X^HfiN we opened the present volume, we naturally expected "to find its contents corresponding in some degree to its popular title, but to our surprise, we found that Childe Harold has less to do with it, than the ponderous folios of Muratori, or Montfaucon. 'Some of the longer notices of this volume,' Mr. Hobhouse is ingenuous enough to confess,' are dissertations • not at all requisite for the intelligibility of Childe Harold, 'although they may illustrate the positions or the objects 'therein contained.' It is sometimes very remotely that they serve even this obscure purpose of illustration.

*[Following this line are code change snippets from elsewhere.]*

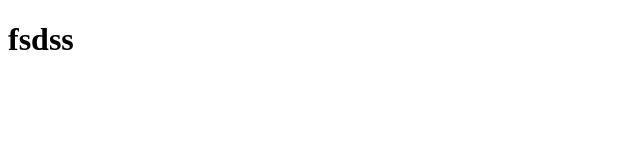
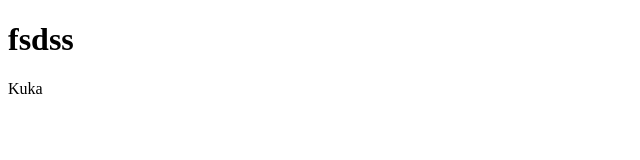
Before and after one commit to kuanyshAltynbaev/kuanyshAltynbaev, a plain HTML site: page index.html in a window 1280 px wide. Shown: the full height of the page, 0-640 px from the left. Drawn offline with Linux system fonts and the light colour scheme.

Commit message:
Update index.html

```diff
--- a/index.html
+++ b/index.html
@@ -8,6 +8,6 @@
 </head>
 <body>
     <h1>fsdss</h1>
-
+    <p> Kuka </p>
 </body>
 </html>
```
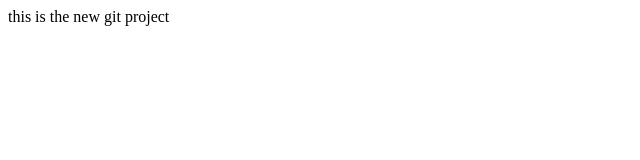
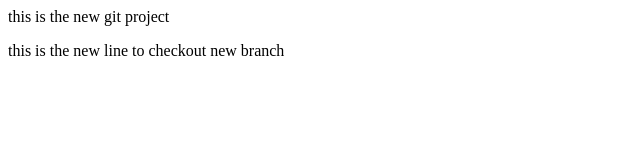
Before and after one commit to rashika1404/localrepo, a plain HTML site: page index.html in a window 1280 px wide. Shown: the whole page, without its empty margins (0-640 px from the left). Drawn offline with Linux system fonts and the light colour scheme.

Commit message:
add feature1

```diff
--- a/index.html
+++ b/index.html
@@ -1 +1,2 @@
 <p>this is the new git project</p>
+<p>this is the new line to checkout new branch</p>
```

The contents of this work may be divided into three, parts; an account of the Ruins of Rome—a few pages on the Roman Catholic religion—and an Essay on Italian Literature. In addition to these, there are some letters of Cola di Rienzi, and a few notes from Tasso to some of his friends, one of which contains a message respecting ' five shirts,' and another is occupied with a correction of four lines in one of his MSS. And these notes, which, on account of their insignificancy, have been left in the hands of the keeper of St. Anne's, to be exhibited to strangers, and which, for the same reason, have been neglected by Serassi and others, are here presented to us under the article,

* Letters of Torquato Tasso, never before published, with trans'lations.' They extend to twenty pages.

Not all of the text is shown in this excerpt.